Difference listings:
★ ★ ★ ★ ★

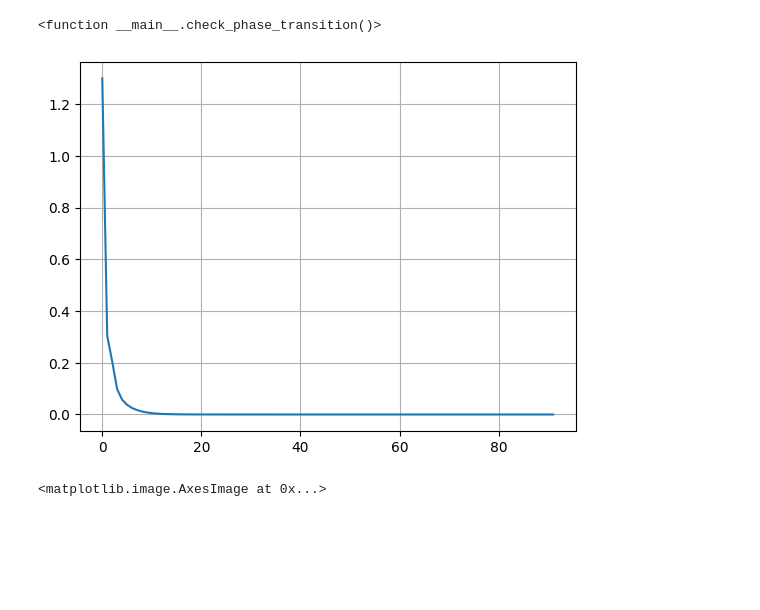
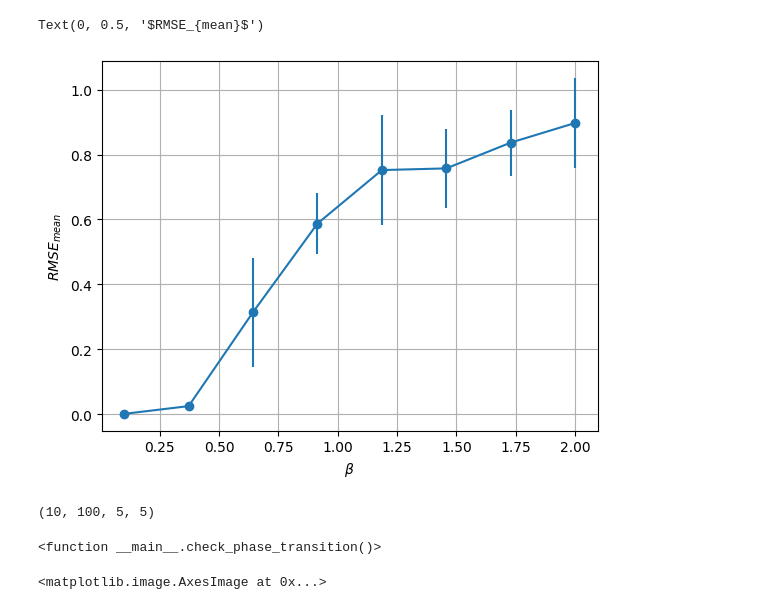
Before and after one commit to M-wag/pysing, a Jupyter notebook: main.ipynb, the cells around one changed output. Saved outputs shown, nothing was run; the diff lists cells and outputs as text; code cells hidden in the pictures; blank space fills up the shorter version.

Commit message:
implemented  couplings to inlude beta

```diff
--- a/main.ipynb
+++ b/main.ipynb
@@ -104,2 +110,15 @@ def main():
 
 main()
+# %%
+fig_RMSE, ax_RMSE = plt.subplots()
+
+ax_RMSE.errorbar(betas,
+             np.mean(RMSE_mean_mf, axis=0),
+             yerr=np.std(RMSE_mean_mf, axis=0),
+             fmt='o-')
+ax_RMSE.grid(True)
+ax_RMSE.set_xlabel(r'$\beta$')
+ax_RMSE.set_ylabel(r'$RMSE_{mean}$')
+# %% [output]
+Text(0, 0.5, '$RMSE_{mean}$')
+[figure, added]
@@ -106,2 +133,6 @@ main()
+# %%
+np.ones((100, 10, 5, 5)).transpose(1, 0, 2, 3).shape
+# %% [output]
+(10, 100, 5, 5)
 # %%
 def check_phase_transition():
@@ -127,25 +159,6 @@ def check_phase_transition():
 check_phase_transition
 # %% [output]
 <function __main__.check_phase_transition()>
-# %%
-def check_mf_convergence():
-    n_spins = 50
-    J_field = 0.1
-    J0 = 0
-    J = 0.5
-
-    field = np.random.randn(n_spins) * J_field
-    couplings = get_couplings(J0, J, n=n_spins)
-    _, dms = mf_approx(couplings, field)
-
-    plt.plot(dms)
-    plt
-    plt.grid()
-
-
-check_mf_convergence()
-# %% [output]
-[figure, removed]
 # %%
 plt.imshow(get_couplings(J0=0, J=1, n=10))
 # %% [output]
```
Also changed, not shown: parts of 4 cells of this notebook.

★ ★ ★ ★ ★

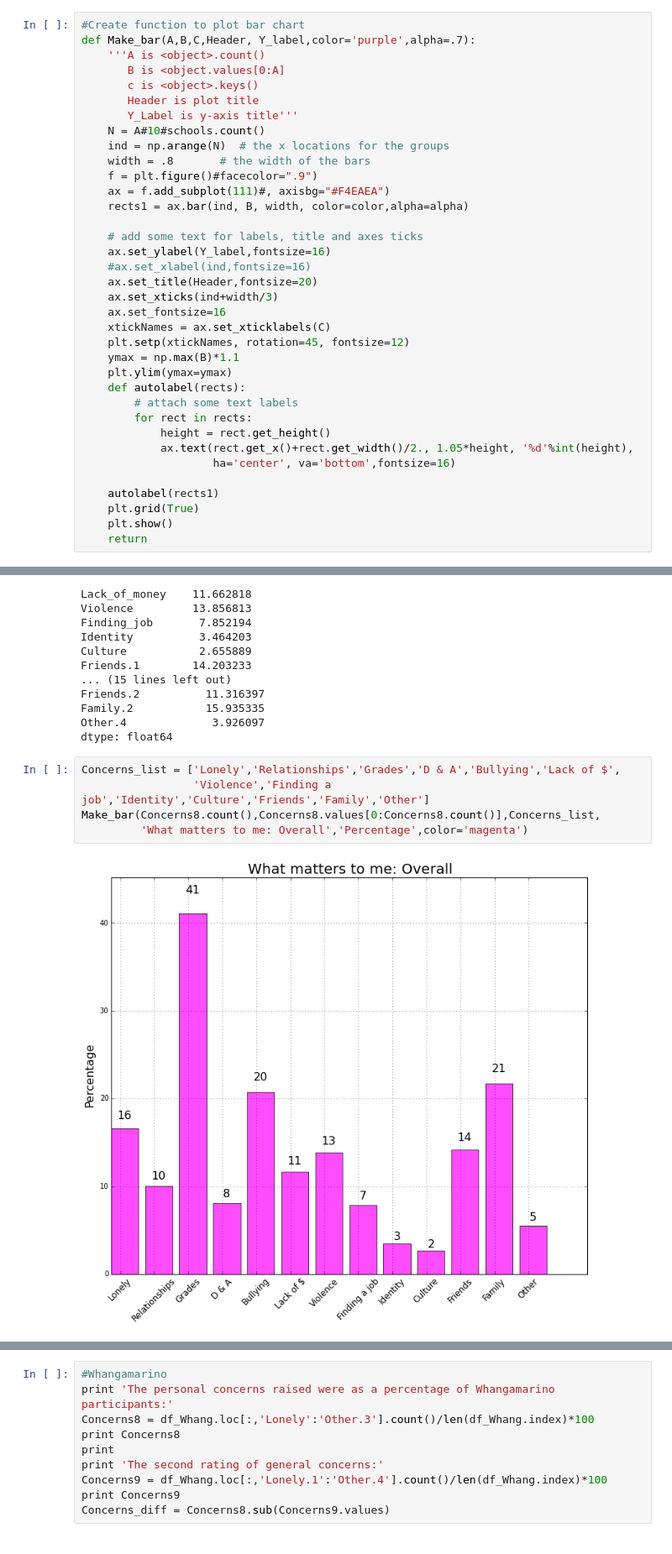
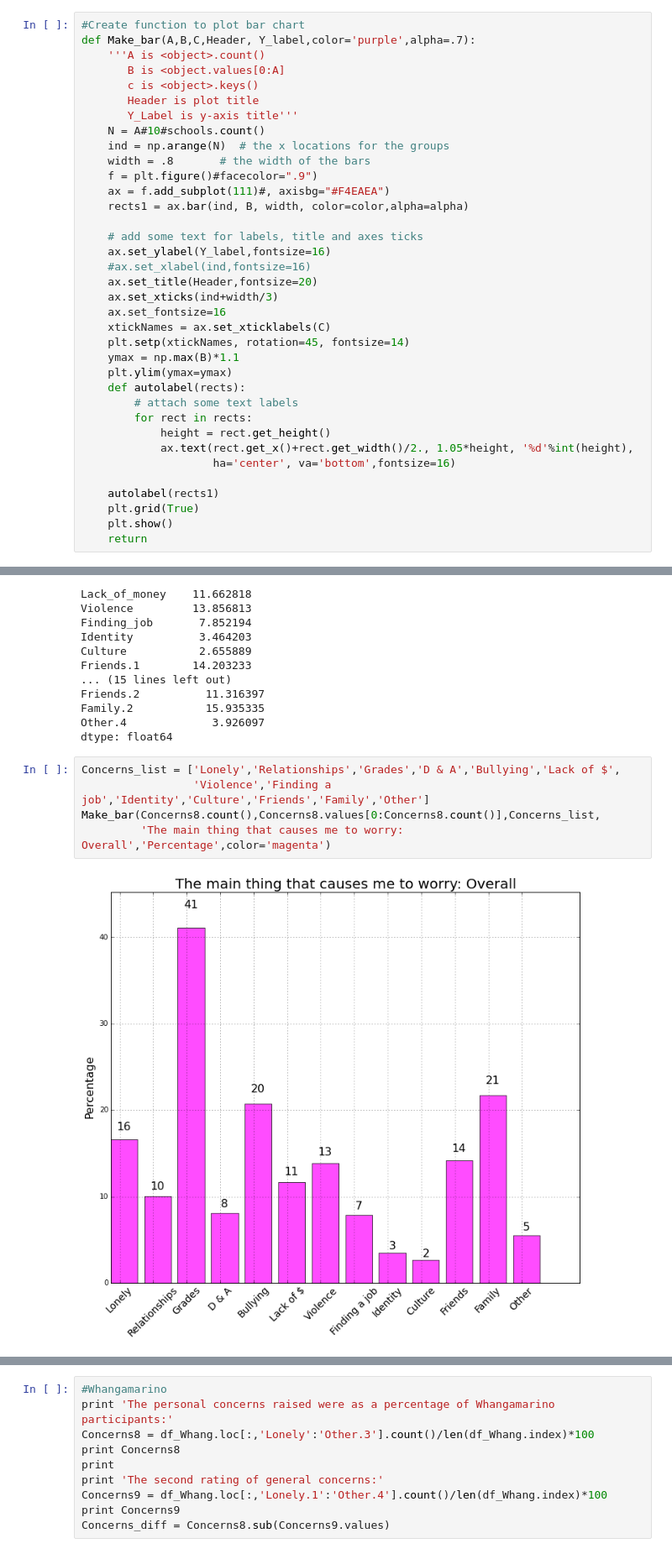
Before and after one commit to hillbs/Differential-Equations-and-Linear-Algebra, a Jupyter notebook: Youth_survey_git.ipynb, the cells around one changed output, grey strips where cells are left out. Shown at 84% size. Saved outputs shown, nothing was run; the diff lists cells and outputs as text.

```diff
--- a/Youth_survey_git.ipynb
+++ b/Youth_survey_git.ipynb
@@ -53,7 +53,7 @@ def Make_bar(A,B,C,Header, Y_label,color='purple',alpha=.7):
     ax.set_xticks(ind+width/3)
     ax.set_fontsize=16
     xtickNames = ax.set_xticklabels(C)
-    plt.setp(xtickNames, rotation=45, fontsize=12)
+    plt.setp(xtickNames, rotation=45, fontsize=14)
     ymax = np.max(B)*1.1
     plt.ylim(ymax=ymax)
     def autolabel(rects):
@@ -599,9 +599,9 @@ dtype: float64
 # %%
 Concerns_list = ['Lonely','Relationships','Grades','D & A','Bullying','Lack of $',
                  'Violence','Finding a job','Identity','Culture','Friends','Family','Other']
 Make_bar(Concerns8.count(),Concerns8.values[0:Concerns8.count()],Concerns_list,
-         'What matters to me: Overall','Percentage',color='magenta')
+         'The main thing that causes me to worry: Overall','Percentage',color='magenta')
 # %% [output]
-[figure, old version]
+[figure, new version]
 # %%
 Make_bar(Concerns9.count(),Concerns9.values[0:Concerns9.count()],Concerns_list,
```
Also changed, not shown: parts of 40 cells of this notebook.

★ ★ ★ ★ ★

:: EXERCISE OBJECTIVE ::
Retype only this portion of the data above: the line containing "Before and after one commit to M-wag/pysing, a", the line containing "Also changed, not shown: parts of 4 cells", and all lines between them, exactly.

:: TASK OUTPUT ::
Before and after one commit to M-wag/pysing, a Jupyter notebook: main.ipynb, the cells around one changed output. Saved outputs shown, nothing was run; the diff lists cells and outputs as text; code cells hidden in the pictures; blank space fills up the shorter version.

Commit message:
implemented  couplings to inlude beta

```diff
--- a/main.ipynb
+++ b/main.ipynb
@@ -104,2 +110,15 @@ def main():
 
 main()
+# %%
+fig_RMSE, ax_RMSE = plt.subplots()
+
+ax_RMSE.errorbar(betas,
+             np.mean(RMSE_mean_mf, axis=0),
+             yerr=np.std(RMSE_mean_mf, axis=0),
+             fmt='o-')
+ax_RMSE.grid(True)
+ax_RMSE.set_xlabel(r'$\beta$')
+ax_RMSE.set_ylabel(r'$RMSE_{mean}$')
+# %% [output]
+Text(0, 0.5, '$RMSE_{mean}$')
+[figure, added]
@@ -106,2 +133,6 @@ main()
+# %%
+np.ones((100, 10, 5, 5)).transpose(1, 0, 2, 3).shape
+# %% [output]
+(10, 100, 5, 5)
 # %%
 def check_phase_transition():
@@ -127,25 +159,6 @@ def check_phase_transition():
 check_phase_transition
 # %% [output]
 <function __main__.check_phase_transition()>
-# %%
-def check_mf_convergence():
-    n_spins = 50
-    J_field = 0.1
-    J0 = 0
-    J = 0.5
-
-    field = np.random.randn(n_spins) * J_field
-    couplings = get_couplings(J0, J, n=n_spins)
-    _, dms = mf_approx(couplings, field)
-
-    plt.plot(dms)
-    plt
-    plt.grid()
-
-
-check_mf_convergence()
-# %% [output]
-[figure, removed]
 # %%
 plt.imshow(get_couplings(J0=0, J=1, n=10))
 # %% [output]
```
Also changed, not shown: parts of 4 cells of this notebook.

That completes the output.